State Route 189 was created in 1956 as a link between I-19 and US 89 in Nogales. In 1974 the route was modified into the current bypass of Nogales. The Nogales-Mariposa Port of Entry border crossing was inaugurated the previous year so that through traffic did not have to pass through the centers of Nogales. All freight traffic now has to use this border crossing instead of the old route through the center. The border crossing was expanded considerably between 2010 and 2014. To accommodate the increased freight traffic, the connection between SR-189 and I-19 is planned for flyovers in 2020-2022.
10,000 vehicles use the border crossing every day.
State Route 195 in Arizona
State Route 195 is a state route in the U.S. state of Arizona. The road runs from San Luis to the east side of Yuma in the far southwest of the state. The road is 36 kilometers long.
State Route 195 begins in the border town of San Luis on US 95, just 1 kilometer from the border with Mexico. From San Luis the road is first a single carriageway for 8 kilometers through the flat desert, after that it is a 2×2 divided highway. It’s practically a freeway between the few intersections. The road leads well east of the town of Yuma, through the Sonoran Desert. There are only two intersections over 20 miles. The road ends in eastern Yuma at a junction with Interstate 8.

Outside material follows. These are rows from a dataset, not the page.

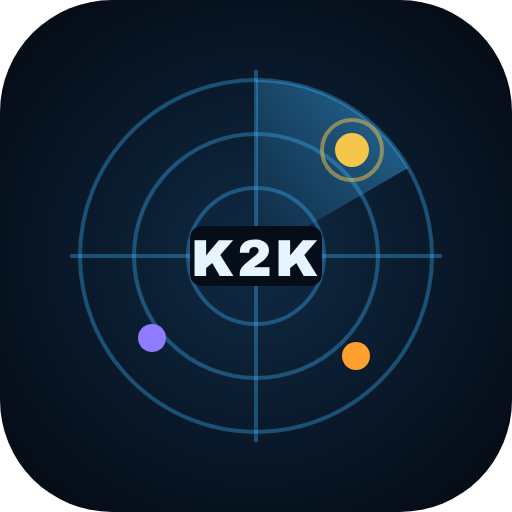
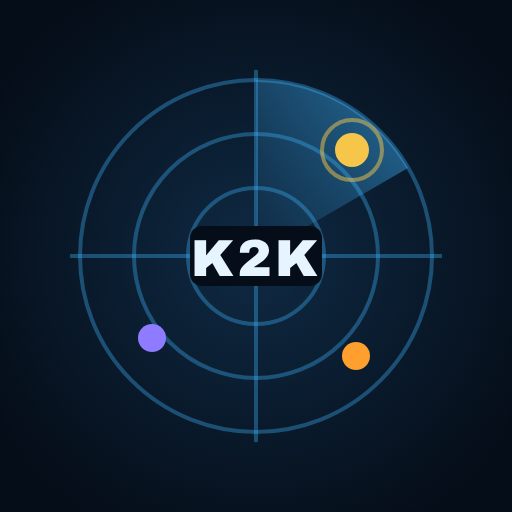
Icône écran d'accueil iPhone : PNG opaques, liens absolus, plus de cache
Claude-Session: https://claude.ai/code/session_01QUNoePtL7yVoUwRy7zhtpo

diff --git a/index.html b/index.html
@@ -9,10 +9,12 @@
 <meta name="apple-mobile-web-app-capable" content="yes">
 <meta name="apple-mobile-web-app-status-bar-style" content="black-translucent">
 <meta name="apple-mobile-web-app-title" content="K2K">
-<link rel="manifest" href="manifest.webmanifest">
+<link rel="manifest" href="manifest.webmanifest?v=3">
 <link rel="icon" href="icons/favicon-32.png" type="image/png" sizes="32x32">
-<link rel="apple-touch-icon" sizes="180x180" href="apple-touch-icon.png?v=2">
-<link rel="apple-touch-icon-precomposed" sizes="180x180" href="apple-touch-icon.png?v=2">
+<link rel="apple-touch-icon" href="https://k2kimmorka60-stack.github.io/k2k/apple-touch-icon.png?v=3">
+<link rel="apple-touch-icon" sizes="152x152" href="https://k2kimmorka60-stack.github.io/k2k/icons/icon-152.png?v=3">
+<link rel="apple-touch-icon" sizes="167x167" href="https://k2kimmorka60-stack.github.io/k2k/icons/icon-167.png?v=3">
+<link rel="apple-touch-icon" sizes="180x180" href="https://k2kimmorka60-stack.github.io/k2k/apple-touch-icon.png?v=3">
 <link rel="preconnect" href="https://fonts.gstatic.com" crossorigin>
 <link rel="stylesheet" href="https://fonts.googleapis.com/css2?family=Archivo:wght@500;700;800&family=IBM+Plex+Mono:wght@400;500&family=IBM+Plex+Sans:wght@400;500;600&display=swap">
 <link rel="stylesheet" href="style.css">

diff --git a/sw.js b/sw.js
@@ -1,5 +1,5 @@
 // K2K : l'appli s'ouvre même hors connexion ; les données de marché passent toujours par le réseau.
-const CACHE = 'k2k-v6';
+const CACHE = 'k2k-v7';
 const SHELL = ['./', 'index.html', 'style.css', 'app.js', 'smc.js', 'cot.js', 'data.js', 'manifest.webmanifest', 'icons/favicon-32.png', 'icons/icon-192.png', 'vendor/lightweight-charts.standalone.production.js'];
 
 self.addEventListener('install', e => {
@@ -12,6 +12,7 @@ self.addEventListener('fetch', e => {
   const url = new URL(e.request.url);
   if (e.request.method !== 'GET') return;
   if (/binance|cftc\.gov/.test(url.hostname)) return; // données en direct : jamais de cache
+  if (/\.(png|webmanifest)$/.test(url.pathname)) return; // icônes et manifeste : toujours servis par le réseau, pour l'écran d'accueil
   // Réseau d'abord, cache en secours : la dernière version est toujours servie quand on est en ligne.
   e.respondWith(
     fetch(e.request).then(res => {
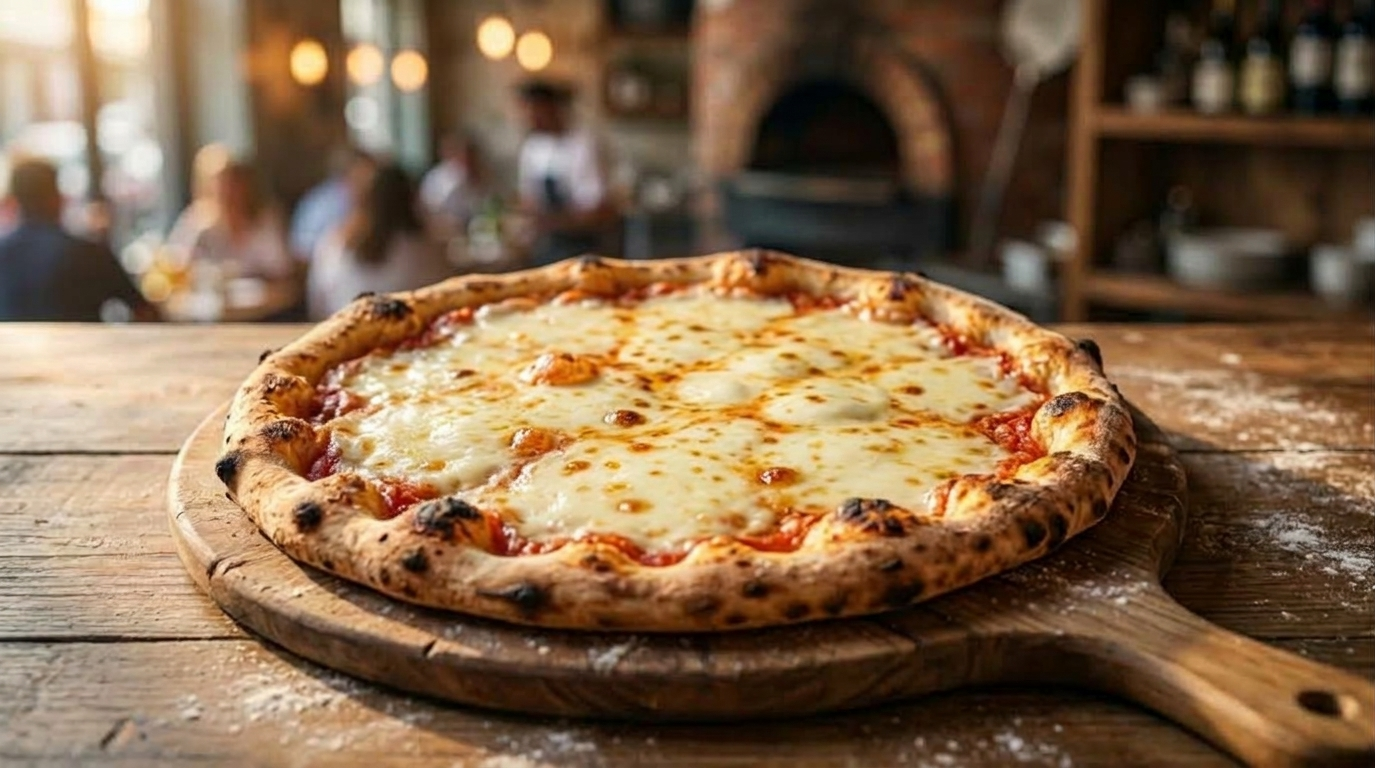
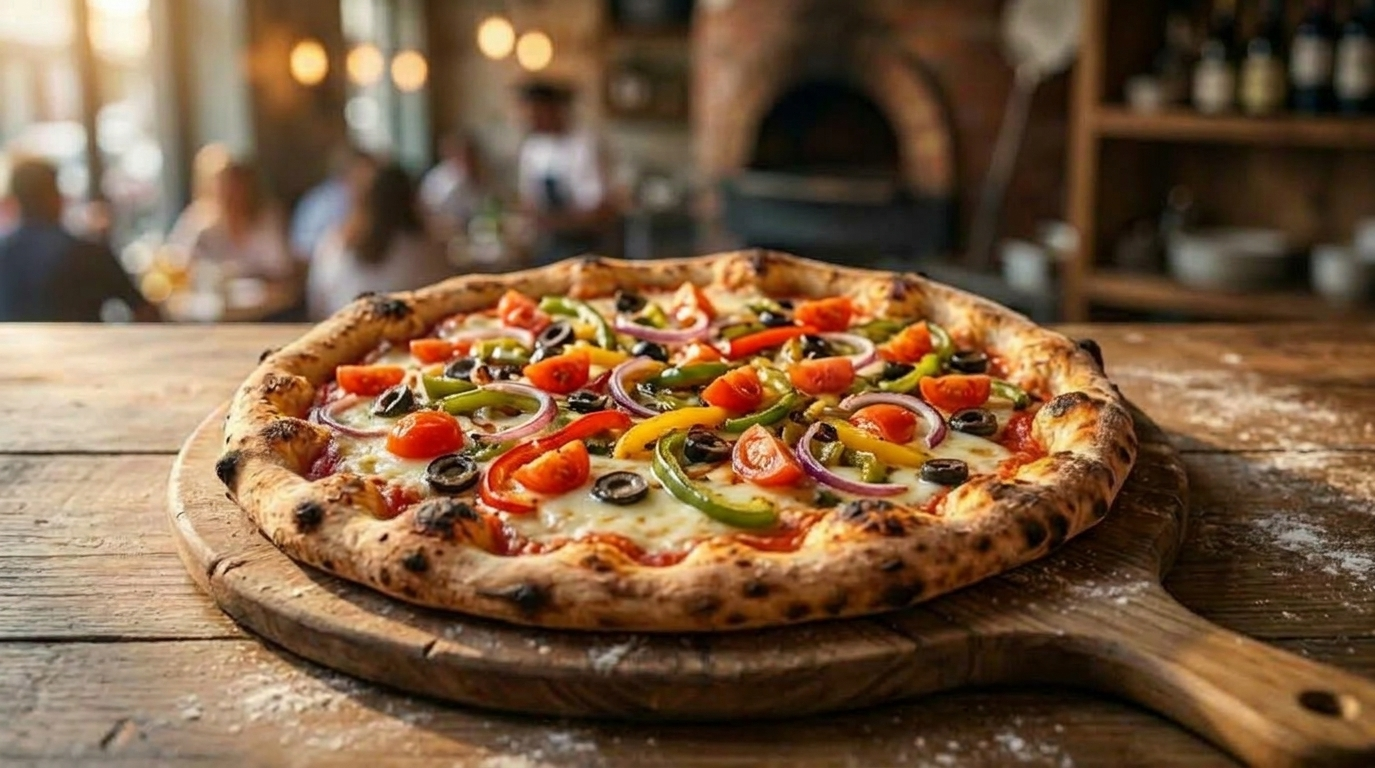
Add photos burger

Changed region(s): [[0.1833, 0.3438, 0.8247, 0.7188], [0.9164, 0.6875, 1.0, 0.7812], [0.9775, 0.625, 1.0, 0.6562]]

diff --git a/src/lib/menu.ts b/src/lib/menu.ts
@@ -40,14 +40,14 @@ const img = {
   saladsChickenSalad: IMG, // Chicken Salad
   saladsSpecialSalad: IMG, // Special Salad
   // smash-burger
-  smashBurgerChicagoClassicDouble: IMG, // Chicago Classic (Double)
-  smashBurgerChicagoClassicTriple: IMG, // Chicago Classic (Triple)
-  smashBurgerMilwaukeeCheeseDouble: IMG, // Milwaukee Cheese (Double)
-  smashBurgerMilwaukeeCheeseTriple: IMG, // Milwaukee Cheese (Triple)
-  smashBurgerPortlandShroomerDouble: IMG, // Portland Shroomer (Double)
-  smashBurgerPortlandShroomerTriple: IMG, // Portland Shroomer (Triple)
-  smashBurgerNewYorkHotspotDouble: IMG, // New York Hotspot (Double)
-  smashBurgerNewYorkHotspotTriple: IMG, // New York Hotspot (Triple)
+  smashBurgerChicagoClassicDouble: "/images/burger/b1.png", // Chicago Classic (Double)
+  smashBurgerChicagoClassicTriple: "/images/burger/b2.png", // Chicago Classic (Triple)
+  smashBurgerMilwaukeeCheeseDouble: "/images/burger/b3.png", // Milwaukee Cheese (Double)
+  smashBurgerMilwaukeeCheeseTriple: "/images/burger/b4.png", // Milwaukee Cheese (Triple)
+  smashBurgerPortlandShroomerDouble: "/images/burger/b3.png", // Portland Shroomer (Double)
+  smashBurgerPortlandShroomerTriple: "/images/burger/b3.png", // Portland Shroomer (Triple)
+  smashBurgerNewYorkHotspotDouble: "/images/burger/b3.png", // New York Hotspot (Double)
+  smashBurgerNewYorkHotspotTriple: "/images/burger/b3.png", // New York Hotspot (Triple)
   // chicken
   chicken9MegaStrips: IMG, // 9 Mega Strips
   chicken3MegaStrips: IMG, // 3 Mega Strips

State Route 195 was built to relieve the city of Yuma from through freight traffic to the border with Mexico. Originally there was only a single lane road from San Luis to the prison in the desert. Most of State Route 195 opened to traffic on September 4, 2009.
The road is largely a 2×2 divided highway. In fact, the largest part has been constructed in such a way that a freeway can be made without major adjustments. The intersections with Avenue B and County 14th Street are prepared for overpasses in the median strip.
Every day, 5,000 to 7,000 vehicles travel most of State Route 195, peaking at 21,000 when it connects with I-8.